Collected data:
● ● ● ●
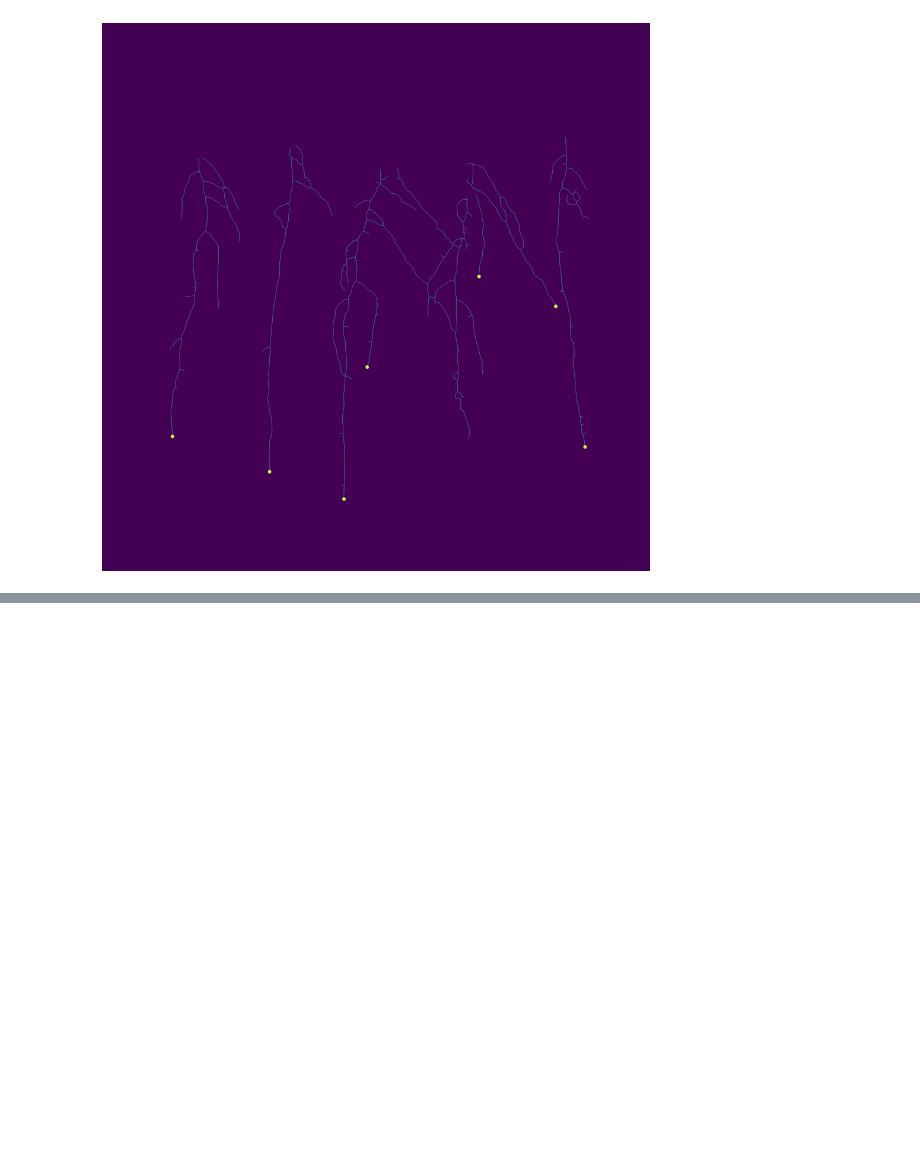
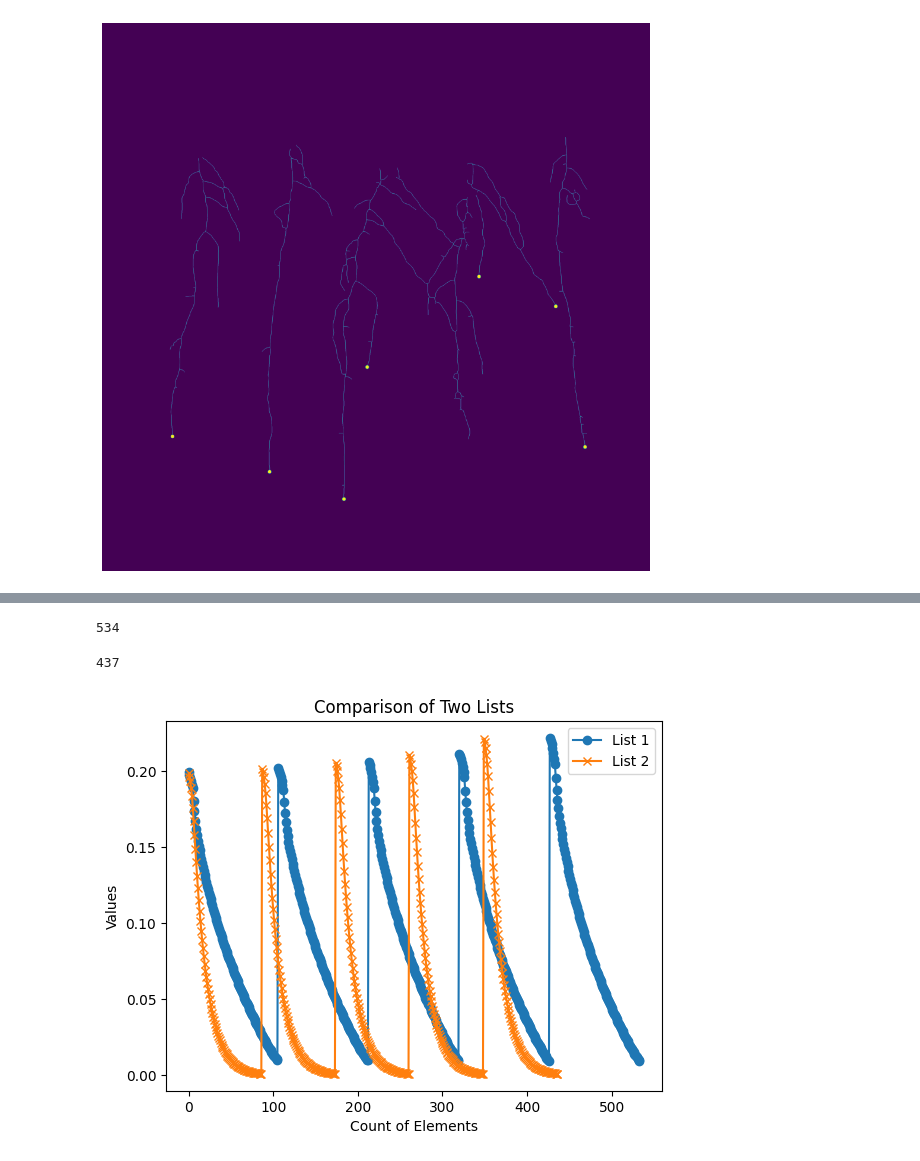
Before and after one commit to BredaUniversityADSAI/2023-24-fai2-adsai-BenjaminGraziadei223946, a Jupyter notebook: 1. Computer Vision/Full_pipeline.ipynb, the cells around one changed output, grey strips where cells are left out. Saved outputs shown, nothing was run; the diff lists cells and outputs as text; code cells hidden in the pictures; blank space fills up the shorter version.

```diff
--- a/1. Computer Vision/Full_pipeline.ipynb
+++ b/1. Computer Vision/Full_pipeline.ipynb
@@ -490,11 +490,13 @@ def get_meter_coordinates(point):
     return np.array([start_point[i] + point_in_meters[i] for i in range(2)])
 # %%
 import time
+error_rl = []
 env = OT2Env(render=True)
 model = PPO.load(r"C:\Users\benjm\Downloads\model.zip", env=env)
-obs, info = env.reset()
+
 sorted_points = sorted(points[:5], key=lambda p: p[0])
 for point in sorted_points:
+    obs, info = env.reset()
     point = get_meter_coordinates(point)
     env.goal_position = np.append(point, 0.2895)
     self_set_goal = False
@@ -503,6 +505,7 @@ for point in sorted_points:
         action, _states = model.predict(obs,deterministic=True)
         obs, reward, terminated, truncated, info = env.step(action)
         distance = np.linalg.norm(obs[:3] - obs[3:])
+        error_rl.append(distance)
         if distance < 0.01:
             self_set_goal = True
             time.sleep(1)
@@ -527,0 +623,24 @@ len(points)
+# %%
+print(len(error_rl))
+# %% [output]
+534
+# %%
+print(len(overall_error))
+# %% [output]
+437
+# %%
+x_rl = range(len(error_rl))
+x_pid = range(len(overall_error))
+plt.plot(x_rl, error_rl, label='List 1', marker='o')
+plt.plot(x_pid, overall_error, label='List 2', marker='x')
+
+# Adding labels and legend
+plt.xlabel('Count of Elements')
+plt.ylabel('Values')
+plt.title('Comparison of Two Lists')
+plt.legend()
+
+# Display the graph
+plt.show()
+# %% [output]
+[figure, added]
```
Also changed, not shown: parts of 3 cells of this notebook, 3 other files.
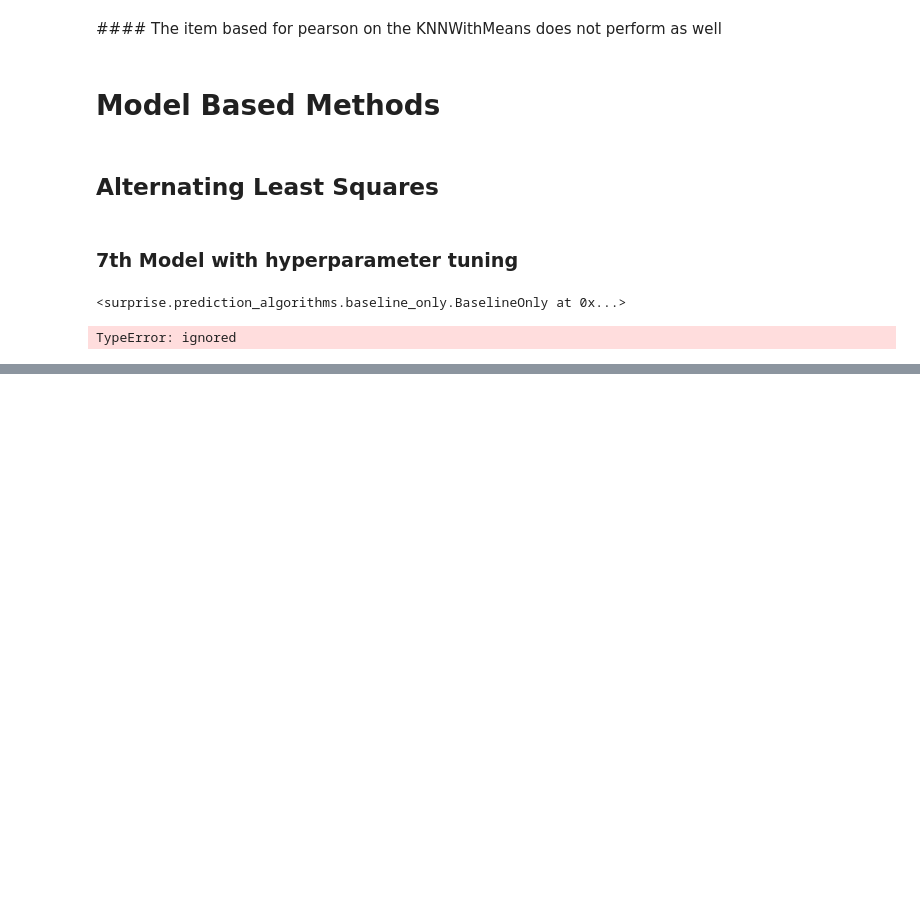
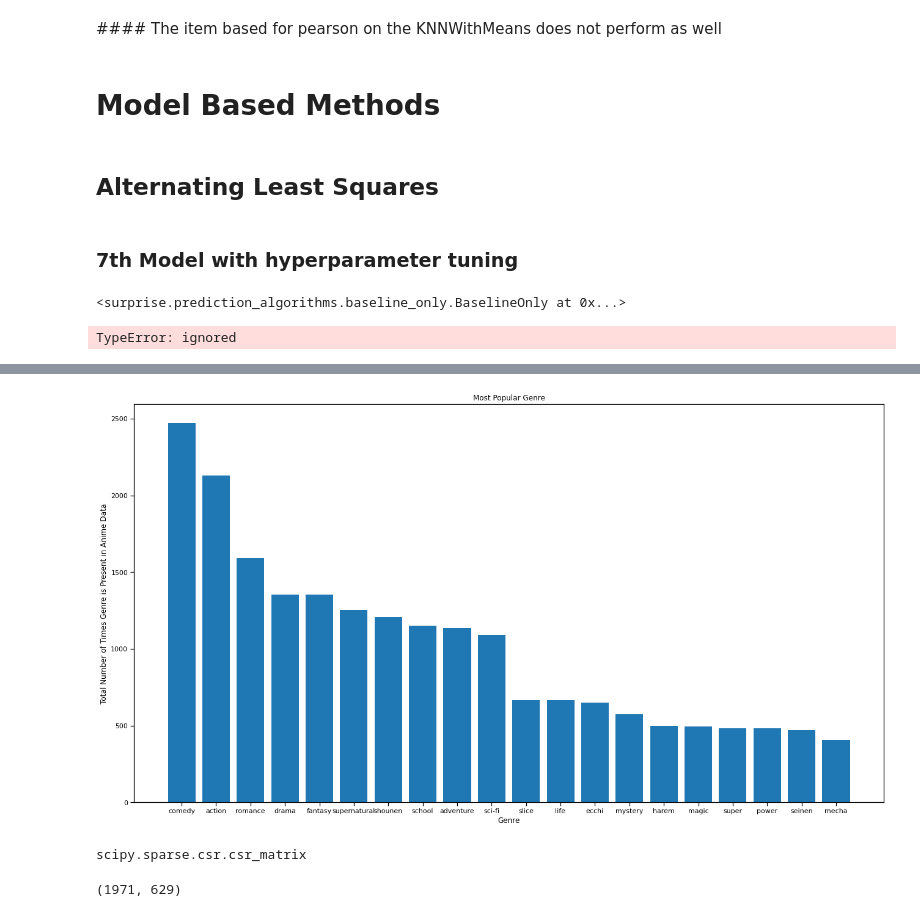
Before and after one commit to anilaq/capstone, a Jupyter notebook: latest.ipynb, the cells around one changed output, grey strips where cells are left out. Saved outputs shown, nothing was run; the diff lists cells and outputs as text; code cells hidden in the pictures; blank space fills up the shorter version.

```diff
--- a/latest.ipynb
+++ b/latest.ipynb
@@ -882,0 +1042,4 @@ TypeError: ignored
+# %%
+total_vocab = set()
+for doc in processed_tags:
+  total_vocab.update(doc)
@@ -882,0 +1050,6 @@ TypeError: ignored
+# %%
+articles_concat = []
+for doc in processed_tags:
+  articles_concat += doc
+# %%
+freqdist = FreqDist(articles_concat)
@@ -882,0 +1076,3 @@ TypeError: ignored
+# %%
+most_common_genre = freqdist.most_common(20)
+most_common_genre
@@ -882,0 +1100,9 @@ TypeError: ignored
+# %%
+plt.figure(figsize=(22,12))
+plt.bar([word[0] for word in most_common_genre], [word[1] for word in most_common_genre])
+plt.title("Most Popular Genre")
+plt.xlabel("Genre")
+plt.ylabel("Total Number of Times Genre is Present in Anime Data")
+plt.show()
+# %% [output]
+[figure, added]
@@ -882,0 +1115,8 @@ TypeError: ignored
+# %%
+type(tf_idf_data_train)
+# %% [output]
+scipy.sparse.csr.csr_matrix
+# %%
+tf_idf_data_train.shape
+# %% [output]
+(1971, 629)
```
Also changed, not shown: parts of 89 cells of this notebook.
● ● ● ●
Look through the data above and report every line in which "plot" appears.

+plt.plot(x_rl, error_rl, label='List 1', marker='o')
+plt.plot(x_pid, overall_error, label='List 2', marker='x')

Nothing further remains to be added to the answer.